> [DIRECTIONS FOR THIS TASK]: Scan the entries below and count the lines holding the string "none". Supply only the number.

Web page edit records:
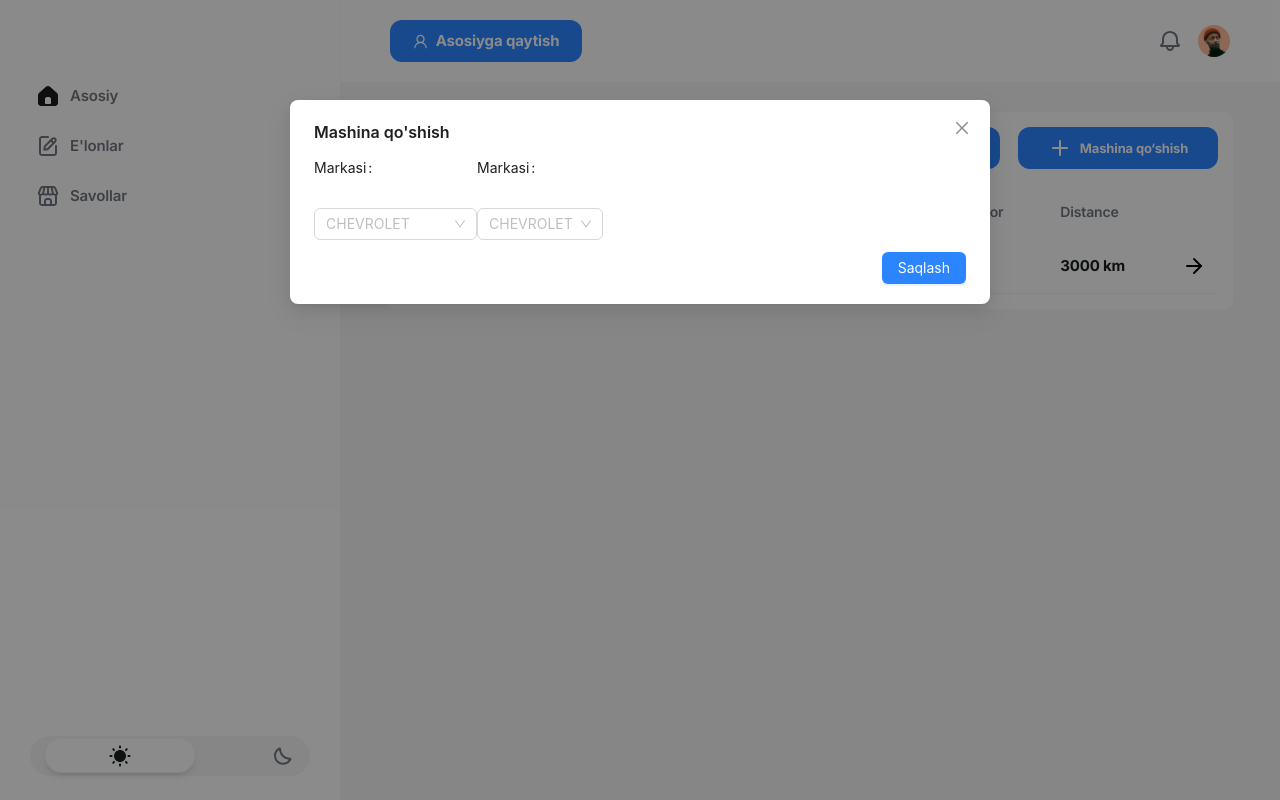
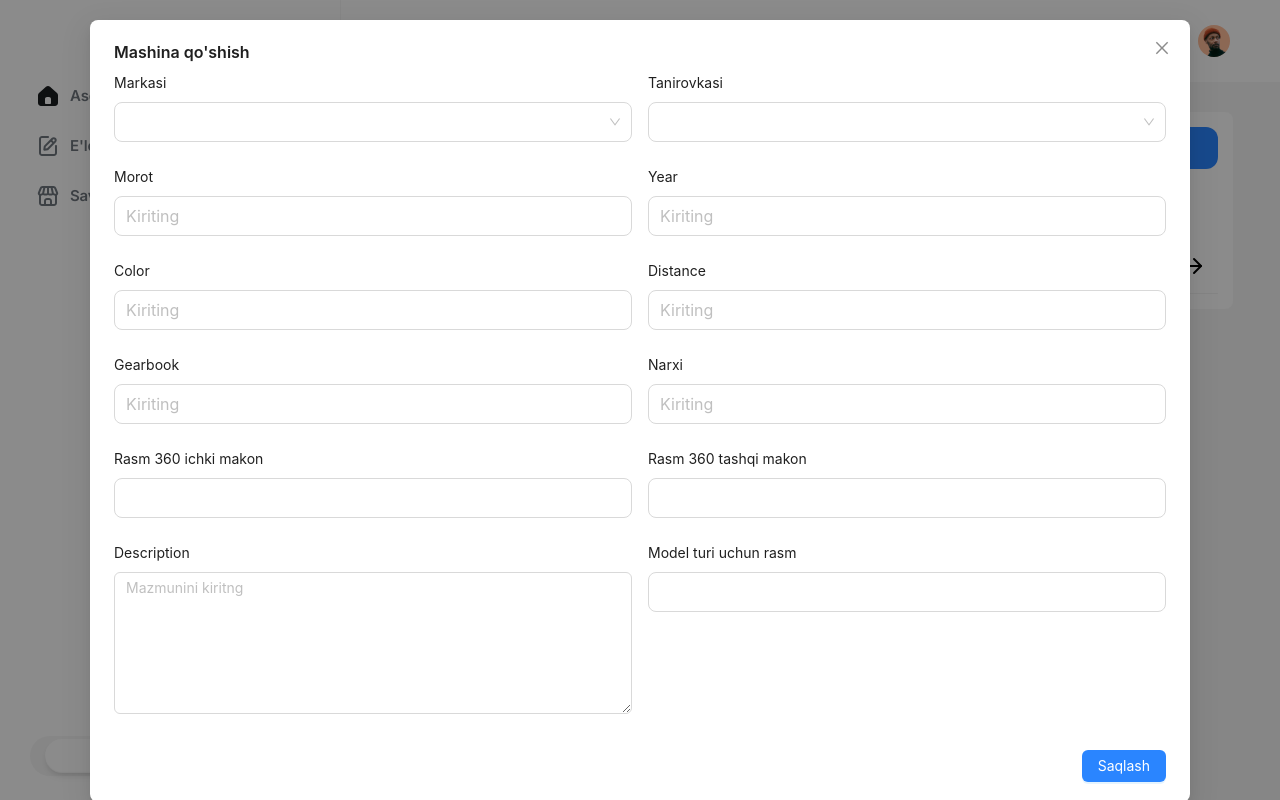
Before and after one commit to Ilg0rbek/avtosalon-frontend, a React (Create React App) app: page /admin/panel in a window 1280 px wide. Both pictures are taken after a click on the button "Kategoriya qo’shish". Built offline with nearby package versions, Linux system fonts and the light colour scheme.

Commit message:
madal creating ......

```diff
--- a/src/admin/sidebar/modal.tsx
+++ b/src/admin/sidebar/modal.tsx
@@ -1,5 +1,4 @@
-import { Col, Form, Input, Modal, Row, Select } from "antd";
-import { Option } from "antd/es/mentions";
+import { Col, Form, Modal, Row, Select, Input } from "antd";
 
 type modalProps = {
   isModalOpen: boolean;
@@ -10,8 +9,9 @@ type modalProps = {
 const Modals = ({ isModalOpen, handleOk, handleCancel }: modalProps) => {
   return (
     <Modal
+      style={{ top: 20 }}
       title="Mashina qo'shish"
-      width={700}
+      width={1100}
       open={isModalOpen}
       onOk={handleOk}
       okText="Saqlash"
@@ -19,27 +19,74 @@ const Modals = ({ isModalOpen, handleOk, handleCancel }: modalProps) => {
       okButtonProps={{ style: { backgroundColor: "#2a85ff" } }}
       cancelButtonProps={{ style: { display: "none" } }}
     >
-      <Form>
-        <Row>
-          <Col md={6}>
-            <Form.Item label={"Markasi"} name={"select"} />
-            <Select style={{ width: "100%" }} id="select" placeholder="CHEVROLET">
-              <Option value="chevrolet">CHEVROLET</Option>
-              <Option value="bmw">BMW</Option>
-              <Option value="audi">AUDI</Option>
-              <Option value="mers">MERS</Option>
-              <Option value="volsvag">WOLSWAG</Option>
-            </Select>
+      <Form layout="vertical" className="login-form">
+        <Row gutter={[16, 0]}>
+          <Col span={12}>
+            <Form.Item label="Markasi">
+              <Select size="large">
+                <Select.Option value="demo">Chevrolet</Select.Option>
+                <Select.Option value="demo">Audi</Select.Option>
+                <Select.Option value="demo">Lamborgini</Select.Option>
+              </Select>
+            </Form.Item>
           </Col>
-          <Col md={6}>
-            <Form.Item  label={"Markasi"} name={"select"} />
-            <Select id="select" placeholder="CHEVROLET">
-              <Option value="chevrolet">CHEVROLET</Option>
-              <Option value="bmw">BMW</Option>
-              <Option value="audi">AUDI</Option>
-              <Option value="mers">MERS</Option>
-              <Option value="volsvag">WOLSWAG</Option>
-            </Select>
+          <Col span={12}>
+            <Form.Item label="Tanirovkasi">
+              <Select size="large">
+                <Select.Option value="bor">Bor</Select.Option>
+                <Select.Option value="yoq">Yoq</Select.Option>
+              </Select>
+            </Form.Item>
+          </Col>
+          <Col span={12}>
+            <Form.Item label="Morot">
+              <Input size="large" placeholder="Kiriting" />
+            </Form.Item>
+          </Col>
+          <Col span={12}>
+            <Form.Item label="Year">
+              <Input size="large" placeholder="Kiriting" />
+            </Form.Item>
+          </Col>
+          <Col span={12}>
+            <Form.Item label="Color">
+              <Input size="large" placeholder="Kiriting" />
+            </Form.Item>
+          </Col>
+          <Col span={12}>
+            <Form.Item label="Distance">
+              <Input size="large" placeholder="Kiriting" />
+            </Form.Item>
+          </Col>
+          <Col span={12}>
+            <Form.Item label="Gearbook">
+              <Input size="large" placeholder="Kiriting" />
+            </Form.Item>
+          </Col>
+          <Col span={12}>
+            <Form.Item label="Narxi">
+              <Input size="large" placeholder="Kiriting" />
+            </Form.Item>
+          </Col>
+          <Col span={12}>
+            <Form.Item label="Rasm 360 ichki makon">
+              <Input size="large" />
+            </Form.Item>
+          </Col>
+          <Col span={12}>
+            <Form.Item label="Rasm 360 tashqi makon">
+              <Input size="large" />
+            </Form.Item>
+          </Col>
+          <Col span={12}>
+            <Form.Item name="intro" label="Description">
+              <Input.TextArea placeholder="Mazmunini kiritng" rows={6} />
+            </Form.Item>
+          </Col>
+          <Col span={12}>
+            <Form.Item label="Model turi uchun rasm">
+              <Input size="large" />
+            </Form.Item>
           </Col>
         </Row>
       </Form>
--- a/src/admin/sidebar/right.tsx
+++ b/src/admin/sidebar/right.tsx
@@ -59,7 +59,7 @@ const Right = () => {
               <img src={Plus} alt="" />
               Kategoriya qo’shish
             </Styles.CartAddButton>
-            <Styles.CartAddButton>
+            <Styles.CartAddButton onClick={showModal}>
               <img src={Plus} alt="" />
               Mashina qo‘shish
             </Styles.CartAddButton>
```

==

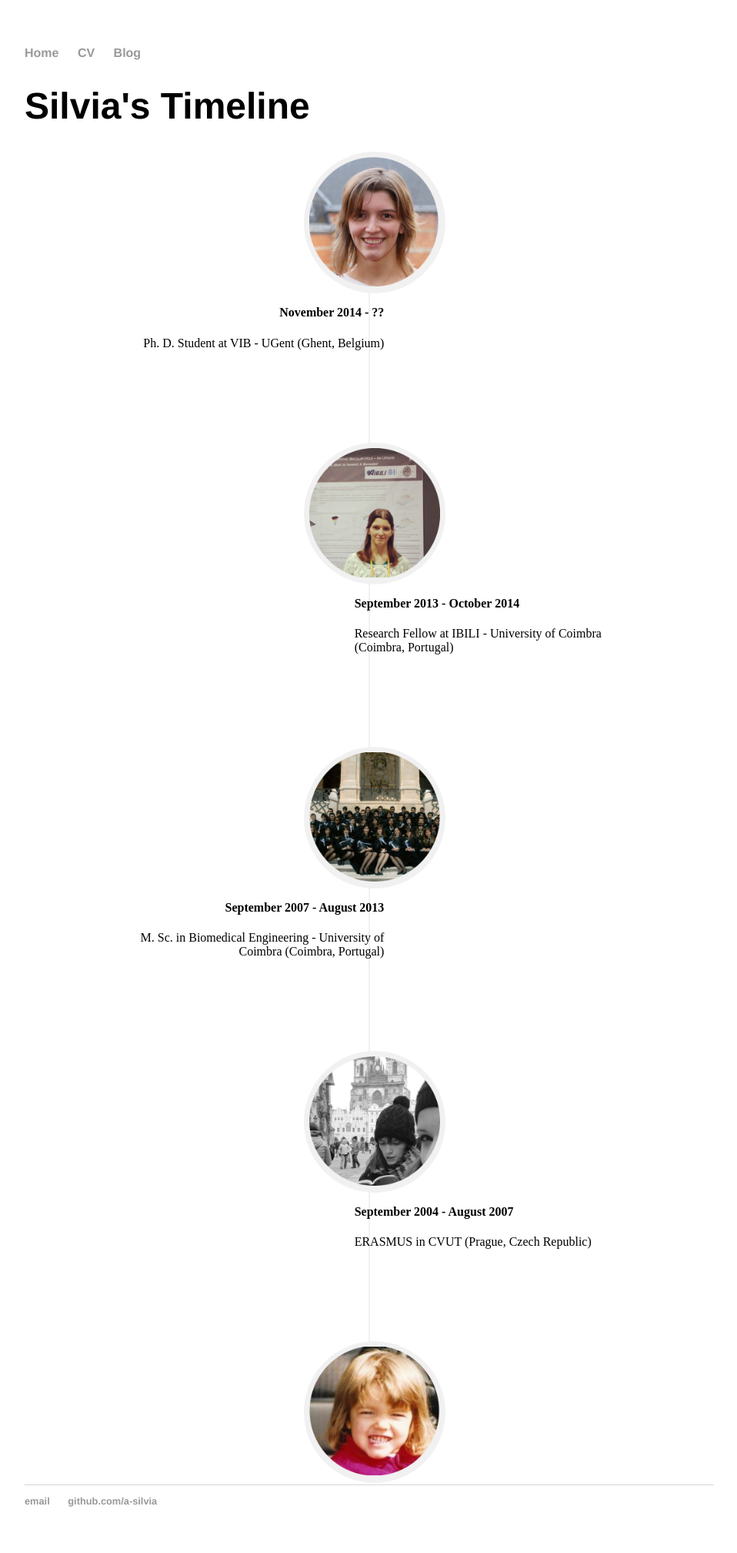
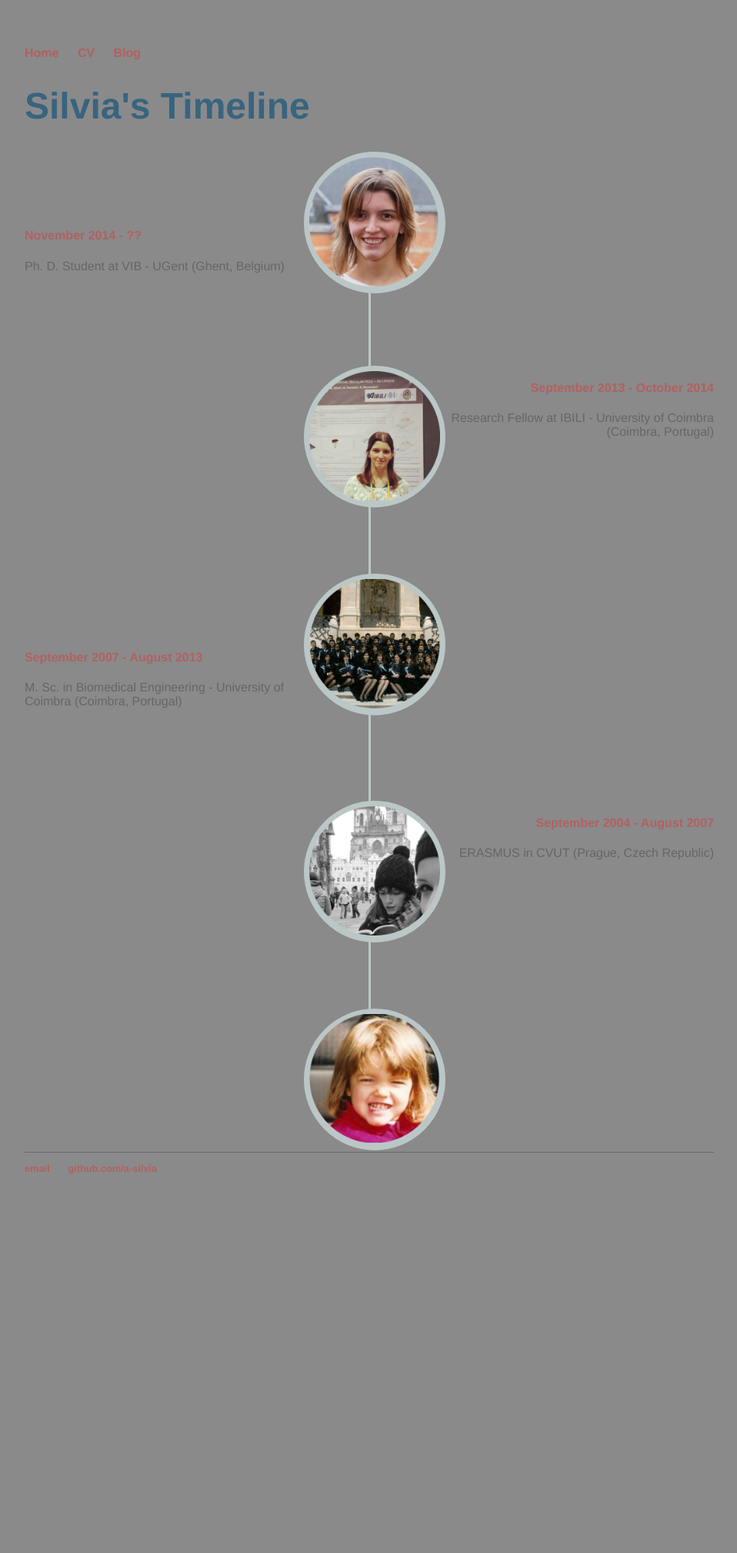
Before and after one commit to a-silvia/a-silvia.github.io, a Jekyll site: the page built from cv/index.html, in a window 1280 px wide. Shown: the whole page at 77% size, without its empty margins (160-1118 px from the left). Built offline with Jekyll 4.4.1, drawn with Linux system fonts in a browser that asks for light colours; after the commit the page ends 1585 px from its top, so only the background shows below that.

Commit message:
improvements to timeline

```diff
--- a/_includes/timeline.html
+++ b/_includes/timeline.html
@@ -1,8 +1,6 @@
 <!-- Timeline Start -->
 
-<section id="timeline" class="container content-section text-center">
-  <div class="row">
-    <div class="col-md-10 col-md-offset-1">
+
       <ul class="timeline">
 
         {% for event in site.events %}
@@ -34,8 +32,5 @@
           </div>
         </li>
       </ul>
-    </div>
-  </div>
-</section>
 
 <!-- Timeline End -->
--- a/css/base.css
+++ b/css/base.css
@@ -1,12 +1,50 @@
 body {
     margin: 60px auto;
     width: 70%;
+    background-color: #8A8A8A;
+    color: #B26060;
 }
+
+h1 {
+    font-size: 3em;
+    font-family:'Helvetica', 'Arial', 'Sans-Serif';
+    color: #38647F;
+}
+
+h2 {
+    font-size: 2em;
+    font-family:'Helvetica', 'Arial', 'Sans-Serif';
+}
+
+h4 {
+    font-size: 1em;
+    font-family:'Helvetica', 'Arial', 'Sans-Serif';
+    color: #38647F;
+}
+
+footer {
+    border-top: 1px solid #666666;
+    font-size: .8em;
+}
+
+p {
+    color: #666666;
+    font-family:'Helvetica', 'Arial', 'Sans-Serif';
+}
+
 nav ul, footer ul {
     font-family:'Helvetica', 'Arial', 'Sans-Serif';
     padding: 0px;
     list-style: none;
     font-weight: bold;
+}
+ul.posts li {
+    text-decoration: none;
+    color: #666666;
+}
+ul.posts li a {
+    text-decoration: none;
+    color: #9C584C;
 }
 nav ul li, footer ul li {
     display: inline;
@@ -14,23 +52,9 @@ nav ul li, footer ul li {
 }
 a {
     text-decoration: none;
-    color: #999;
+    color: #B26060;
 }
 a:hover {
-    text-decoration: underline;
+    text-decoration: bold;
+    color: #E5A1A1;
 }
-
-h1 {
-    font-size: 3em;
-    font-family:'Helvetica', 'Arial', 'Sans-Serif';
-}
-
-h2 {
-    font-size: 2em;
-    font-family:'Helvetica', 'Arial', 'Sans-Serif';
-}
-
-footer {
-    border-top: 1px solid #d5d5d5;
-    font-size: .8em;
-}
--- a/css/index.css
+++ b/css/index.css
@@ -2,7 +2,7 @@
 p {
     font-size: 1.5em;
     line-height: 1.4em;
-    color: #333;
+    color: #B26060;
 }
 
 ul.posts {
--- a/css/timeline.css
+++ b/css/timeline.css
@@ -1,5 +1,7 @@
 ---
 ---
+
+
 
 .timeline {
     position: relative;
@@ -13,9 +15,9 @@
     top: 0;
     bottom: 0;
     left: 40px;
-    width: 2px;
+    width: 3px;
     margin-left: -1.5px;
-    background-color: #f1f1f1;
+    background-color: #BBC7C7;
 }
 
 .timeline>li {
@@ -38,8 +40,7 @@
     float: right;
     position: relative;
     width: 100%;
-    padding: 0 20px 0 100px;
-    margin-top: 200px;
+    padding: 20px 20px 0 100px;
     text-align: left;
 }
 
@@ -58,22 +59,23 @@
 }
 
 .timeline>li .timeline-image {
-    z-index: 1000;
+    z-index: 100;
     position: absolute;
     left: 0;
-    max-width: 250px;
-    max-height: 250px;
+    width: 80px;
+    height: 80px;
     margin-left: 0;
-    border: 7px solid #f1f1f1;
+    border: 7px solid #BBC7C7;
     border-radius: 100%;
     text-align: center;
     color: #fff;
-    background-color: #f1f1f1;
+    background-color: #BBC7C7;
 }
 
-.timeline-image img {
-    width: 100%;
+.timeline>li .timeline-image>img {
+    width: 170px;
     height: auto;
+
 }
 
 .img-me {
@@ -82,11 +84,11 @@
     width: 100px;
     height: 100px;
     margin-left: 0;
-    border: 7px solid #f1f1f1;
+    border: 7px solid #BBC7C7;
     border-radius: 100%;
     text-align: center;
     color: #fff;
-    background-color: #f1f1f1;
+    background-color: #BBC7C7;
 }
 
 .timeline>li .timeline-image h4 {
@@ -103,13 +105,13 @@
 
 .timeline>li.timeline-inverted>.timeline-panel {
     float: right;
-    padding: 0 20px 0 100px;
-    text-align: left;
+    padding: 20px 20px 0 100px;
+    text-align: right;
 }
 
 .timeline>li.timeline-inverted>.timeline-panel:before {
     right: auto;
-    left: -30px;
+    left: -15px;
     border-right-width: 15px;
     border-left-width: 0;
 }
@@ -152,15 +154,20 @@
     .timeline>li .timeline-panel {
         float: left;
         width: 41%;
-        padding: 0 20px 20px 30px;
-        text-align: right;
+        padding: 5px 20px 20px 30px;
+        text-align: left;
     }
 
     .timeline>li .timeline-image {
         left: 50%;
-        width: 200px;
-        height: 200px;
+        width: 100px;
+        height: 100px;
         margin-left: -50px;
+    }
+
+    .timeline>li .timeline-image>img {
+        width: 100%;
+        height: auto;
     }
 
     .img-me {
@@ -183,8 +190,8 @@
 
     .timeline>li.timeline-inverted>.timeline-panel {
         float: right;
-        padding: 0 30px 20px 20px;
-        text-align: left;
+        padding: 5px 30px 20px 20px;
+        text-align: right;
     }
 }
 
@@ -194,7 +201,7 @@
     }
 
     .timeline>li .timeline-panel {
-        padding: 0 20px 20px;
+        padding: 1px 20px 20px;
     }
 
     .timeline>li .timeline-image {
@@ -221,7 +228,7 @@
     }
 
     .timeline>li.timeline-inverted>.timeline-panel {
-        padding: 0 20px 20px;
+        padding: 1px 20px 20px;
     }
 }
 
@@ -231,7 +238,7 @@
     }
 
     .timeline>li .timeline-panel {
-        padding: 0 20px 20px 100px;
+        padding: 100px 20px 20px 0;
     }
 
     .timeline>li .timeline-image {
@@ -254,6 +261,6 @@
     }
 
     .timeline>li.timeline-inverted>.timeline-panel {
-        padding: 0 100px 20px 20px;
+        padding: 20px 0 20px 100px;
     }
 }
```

> [SOLVED EXERCISE]: 5